Pinkie House is located in Musselburgh, on the east side of the River Esk. It began as a 16th-century tower and was greatly extended in 1613 by Alexander Seton (1555 - 1622), 1st Earl of Dunfermline. On the death of the 4th Earl of Dunfermline in 1694, the house passed to John Hay (1626-97), 2nd Earl and 1st Marquess of Tweeddale, who made some alterations. Prince Charles Edward Stuart stayed at Pinkie on 31st October, 1745, shortly after the Battle of Prestonpans. Pinkie was sold to the Hope family in 1778, who undertook various additions, including a stable-block by architect John Paterson (c.1800) and some interior modifications, together with a modicum of 'baronialisation' by William Burn (1825).
Inside are some fine rooms, particularly the Long Gallery, with one of the best preserved examples of a tempera ceiling in Scotland. The fine King's Room was built for King Charles I (1600-49), who stayed there when he came north for his coronation (1637).
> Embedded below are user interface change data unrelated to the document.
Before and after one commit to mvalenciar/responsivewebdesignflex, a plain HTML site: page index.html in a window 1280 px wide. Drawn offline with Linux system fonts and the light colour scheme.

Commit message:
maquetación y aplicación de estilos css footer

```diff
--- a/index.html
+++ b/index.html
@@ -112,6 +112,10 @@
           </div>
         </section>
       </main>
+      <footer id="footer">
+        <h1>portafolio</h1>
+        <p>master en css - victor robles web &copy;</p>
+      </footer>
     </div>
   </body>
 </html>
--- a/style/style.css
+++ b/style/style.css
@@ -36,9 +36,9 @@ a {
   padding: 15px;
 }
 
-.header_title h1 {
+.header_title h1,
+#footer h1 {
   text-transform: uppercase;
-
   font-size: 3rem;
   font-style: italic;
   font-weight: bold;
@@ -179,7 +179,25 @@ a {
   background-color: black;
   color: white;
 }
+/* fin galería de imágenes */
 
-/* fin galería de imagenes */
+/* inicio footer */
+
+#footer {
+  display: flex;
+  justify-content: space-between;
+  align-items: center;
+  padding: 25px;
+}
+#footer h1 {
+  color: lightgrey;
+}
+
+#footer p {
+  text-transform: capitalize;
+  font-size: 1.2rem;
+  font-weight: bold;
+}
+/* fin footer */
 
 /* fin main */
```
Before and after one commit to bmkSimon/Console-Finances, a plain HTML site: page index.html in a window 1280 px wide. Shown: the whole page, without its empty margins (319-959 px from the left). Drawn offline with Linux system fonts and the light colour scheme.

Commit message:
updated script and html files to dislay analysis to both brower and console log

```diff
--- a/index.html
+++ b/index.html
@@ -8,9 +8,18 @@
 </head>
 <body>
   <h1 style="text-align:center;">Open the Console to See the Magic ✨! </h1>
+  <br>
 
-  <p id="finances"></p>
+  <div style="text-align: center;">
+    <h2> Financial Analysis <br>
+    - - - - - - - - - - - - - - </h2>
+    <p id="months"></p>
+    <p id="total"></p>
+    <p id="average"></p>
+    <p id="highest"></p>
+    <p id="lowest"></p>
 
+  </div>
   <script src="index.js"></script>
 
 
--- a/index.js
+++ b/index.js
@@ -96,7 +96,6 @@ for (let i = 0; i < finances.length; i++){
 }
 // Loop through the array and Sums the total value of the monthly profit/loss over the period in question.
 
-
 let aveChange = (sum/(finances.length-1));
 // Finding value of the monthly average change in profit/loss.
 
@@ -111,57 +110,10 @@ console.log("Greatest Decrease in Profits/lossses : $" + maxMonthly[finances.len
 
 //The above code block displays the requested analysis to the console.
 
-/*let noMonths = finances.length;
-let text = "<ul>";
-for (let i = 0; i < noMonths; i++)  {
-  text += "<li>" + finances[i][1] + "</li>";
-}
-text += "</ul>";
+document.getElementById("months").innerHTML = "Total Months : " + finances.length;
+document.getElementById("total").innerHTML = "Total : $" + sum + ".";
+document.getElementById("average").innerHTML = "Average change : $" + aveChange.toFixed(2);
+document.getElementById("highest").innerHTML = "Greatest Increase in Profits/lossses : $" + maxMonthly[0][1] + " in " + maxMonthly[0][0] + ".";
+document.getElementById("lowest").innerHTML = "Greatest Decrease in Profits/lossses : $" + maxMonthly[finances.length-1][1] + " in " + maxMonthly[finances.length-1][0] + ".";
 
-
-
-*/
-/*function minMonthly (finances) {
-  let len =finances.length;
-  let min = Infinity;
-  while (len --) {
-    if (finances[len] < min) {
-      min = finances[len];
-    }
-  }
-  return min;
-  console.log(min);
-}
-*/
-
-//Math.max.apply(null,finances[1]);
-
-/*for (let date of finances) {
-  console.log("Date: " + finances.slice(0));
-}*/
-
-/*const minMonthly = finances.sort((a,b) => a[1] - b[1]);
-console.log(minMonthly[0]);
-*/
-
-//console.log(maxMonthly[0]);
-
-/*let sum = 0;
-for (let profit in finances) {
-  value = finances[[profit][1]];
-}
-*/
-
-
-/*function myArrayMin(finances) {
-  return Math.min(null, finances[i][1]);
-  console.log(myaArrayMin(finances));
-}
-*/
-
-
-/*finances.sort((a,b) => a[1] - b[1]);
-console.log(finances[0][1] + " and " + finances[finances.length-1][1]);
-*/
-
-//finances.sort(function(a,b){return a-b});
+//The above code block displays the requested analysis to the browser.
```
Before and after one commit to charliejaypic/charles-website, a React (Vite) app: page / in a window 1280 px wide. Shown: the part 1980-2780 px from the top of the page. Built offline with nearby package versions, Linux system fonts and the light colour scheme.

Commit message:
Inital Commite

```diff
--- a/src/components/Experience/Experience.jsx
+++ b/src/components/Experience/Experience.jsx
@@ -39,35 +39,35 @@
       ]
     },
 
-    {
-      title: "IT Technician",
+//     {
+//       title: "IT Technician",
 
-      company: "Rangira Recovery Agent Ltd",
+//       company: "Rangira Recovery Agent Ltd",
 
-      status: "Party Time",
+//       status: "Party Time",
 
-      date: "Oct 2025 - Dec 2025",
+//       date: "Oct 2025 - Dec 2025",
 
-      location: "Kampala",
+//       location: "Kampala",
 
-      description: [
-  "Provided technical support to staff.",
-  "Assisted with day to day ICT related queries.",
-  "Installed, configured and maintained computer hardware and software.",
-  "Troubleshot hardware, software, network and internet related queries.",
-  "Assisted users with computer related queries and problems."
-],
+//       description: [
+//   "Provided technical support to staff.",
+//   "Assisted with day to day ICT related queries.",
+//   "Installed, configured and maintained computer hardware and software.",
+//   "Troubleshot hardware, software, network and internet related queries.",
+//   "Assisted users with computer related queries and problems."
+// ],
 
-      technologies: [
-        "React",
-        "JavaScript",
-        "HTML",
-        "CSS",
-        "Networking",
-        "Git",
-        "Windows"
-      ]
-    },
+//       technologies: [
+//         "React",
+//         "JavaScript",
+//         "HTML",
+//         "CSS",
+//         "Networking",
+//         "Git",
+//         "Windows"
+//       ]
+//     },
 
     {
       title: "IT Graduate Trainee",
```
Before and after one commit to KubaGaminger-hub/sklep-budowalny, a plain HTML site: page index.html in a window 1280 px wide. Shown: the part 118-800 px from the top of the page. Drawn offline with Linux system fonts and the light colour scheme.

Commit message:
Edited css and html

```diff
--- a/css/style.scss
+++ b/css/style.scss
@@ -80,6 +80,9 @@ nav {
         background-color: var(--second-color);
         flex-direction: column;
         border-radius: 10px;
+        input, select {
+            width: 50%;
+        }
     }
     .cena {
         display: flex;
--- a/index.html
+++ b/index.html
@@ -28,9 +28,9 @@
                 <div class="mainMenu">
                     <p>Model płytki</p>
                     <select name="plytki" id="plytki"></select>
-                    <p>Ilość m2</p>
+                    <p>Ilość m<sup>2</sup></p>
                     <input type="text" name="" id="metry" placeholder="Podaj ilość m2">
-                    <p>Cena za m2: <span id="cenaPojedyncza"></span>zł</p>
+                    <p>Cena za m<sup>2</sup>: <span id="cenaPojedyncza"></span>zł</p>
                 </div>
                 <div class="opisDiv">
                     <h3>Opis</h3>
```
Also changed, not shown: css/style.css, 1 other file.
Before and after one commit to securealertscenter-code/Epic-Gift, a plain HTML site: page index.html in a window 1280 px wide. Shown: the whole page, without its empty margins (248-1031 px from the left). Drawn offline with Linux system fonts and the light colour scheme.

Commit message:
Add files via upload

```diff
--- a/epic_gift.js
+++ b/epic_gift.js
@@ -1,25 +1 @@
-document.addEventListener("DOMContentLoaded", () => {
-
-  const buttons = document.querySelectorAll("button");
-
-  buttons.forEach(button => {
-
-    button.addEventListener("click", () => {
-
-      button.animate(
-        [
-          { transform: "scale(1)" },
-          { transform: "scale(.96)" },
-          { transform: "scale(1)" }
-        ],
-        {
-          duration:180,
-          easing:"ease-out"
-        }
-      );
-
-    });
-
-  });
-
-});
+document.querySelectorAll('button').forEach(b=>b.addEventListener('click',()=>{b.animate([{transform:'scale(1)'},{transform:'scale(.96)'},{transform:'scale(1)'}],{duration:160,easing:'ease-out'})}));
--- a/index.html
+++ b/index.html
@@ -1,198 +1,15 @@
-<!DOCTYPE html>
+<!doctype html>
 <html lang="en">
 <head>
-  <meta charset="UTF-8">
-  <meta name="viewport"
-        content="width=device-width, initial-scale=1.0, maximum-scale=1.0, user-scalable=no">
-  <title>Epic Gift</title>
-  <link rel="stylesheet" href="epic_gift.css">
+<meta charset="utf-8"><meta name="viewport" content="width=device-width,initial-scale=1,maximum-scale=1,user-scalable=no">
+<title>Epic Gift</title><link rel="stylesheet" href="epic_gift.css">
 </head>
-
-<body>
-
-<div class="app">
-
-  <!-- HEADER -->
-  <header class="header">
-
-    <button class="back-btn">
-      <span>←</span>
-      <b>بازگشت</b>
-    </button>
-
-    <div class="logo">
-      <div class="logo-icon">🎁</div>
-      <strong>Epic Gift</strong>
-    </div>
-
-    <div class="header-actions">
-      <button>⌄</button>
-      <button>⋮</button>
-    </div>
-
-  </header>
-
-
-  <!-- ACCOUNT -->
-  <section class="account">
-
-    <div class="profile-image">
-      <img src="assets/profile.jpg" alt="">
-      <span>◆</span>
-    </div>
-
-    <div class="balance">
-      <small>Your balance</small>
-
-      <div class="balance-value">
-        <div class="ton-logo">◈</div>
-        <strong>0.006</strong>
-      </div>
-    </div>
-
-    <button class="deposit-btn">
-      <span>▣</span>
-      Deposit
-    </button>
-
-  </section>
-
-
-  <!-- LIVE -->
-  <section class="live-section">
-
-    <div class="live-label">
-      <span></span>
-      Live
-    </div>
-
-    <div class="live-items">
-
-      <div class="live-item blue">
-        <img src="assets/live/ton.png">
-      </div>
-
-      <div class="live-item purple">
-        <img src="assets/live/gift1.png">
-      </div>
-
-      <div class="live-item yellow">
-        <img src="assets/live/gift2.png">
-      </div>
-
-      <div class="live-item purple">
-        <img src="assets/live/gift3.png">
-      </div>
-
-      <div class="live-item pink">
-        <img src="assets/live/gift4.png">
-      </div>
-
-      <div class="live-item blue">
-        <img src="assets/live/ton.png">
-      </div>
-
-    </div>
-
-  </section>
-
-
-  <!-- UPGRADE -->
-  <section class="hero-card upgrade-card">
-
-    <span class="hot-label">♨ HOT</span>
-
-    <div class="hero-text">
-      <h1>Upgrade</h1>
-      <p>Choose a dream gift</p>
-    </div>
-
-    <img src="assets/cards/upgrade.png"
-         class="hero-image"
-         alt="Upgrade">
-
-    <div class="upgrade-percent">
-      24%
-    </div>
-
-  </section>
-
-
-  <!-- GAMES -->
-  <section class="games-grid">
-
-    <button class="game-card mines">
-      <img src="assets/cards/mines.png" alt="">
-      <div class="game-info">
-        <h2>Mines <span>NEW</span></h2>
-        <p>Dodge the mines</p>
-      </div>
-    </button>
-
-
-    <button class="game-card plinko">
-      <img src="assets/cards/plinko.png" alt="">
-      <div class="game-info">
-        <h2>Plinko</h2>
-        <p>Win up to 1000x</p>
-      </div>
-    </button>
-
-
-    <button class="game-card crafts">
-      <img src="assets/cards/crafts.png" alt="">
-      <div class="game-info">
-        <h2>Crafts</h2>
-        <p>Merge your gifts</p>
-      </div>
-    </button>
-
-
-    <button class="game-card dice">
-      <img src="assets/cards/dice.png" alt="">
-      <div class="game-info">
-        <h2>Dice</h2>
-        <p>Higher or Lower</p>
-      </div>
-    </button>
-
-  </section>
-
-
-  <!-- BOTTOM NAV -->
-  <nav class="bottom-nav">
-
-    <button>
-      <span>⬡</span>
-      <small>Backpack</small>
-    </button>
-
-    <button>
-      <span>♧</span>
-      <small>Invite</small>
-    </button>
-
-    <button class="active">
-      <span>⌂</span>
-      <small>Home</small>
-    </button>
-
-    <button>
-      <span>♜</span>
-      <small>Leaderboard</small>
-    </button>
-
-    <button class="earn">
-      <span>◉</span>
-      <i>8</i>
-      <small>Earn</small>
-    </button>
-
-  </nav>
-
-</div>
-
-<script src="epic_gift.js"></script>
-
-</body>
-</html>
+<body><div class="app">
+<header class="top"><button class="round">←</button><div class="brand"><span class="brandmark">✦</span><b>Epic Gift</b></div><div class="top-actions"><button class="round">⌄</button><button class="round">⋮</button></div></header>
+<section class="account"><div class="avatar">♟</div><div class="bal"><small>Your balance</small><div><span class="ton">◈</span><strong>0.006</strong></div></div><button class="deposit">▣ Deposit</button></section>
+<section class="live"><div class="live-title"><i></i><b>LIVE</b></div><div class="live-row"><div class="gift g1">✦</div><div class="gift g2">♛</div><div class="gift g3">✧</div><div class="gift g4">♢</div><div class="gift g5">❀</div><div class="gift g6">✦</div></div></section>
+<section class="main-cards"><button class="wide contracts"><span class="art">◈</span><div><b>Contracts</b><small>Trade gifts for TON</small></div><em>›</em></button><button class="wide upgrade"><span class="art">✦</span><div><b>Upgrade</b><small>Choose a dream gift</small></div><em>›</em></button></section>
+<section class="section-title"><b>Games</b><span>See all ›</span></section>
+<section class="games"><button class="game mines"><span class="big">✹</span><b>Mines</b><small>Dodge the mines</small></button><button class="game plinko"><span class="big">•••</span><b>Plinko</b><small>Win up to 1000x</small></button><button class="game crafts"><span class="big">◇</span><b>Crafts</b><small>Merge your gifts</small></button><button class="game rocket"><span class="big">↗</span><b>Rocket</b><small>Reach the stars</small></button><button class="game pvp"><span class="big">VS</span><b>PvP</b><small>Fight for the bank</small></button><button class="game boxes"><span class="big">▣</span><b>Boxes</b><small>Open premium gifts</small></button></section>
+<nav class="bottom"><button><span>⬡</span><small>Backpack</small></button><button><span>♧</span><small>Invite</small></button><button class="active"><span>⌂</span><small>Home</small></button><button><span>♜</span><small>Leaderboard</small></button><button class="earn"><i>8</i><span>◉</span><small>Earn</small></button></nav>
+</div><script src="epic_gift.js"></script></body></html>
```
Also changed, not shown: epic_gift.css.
Since 1951, Pinkie has been a boarding house for Loretto School and in 1971, two further houses (named Seton and Hope) were added in its grounds.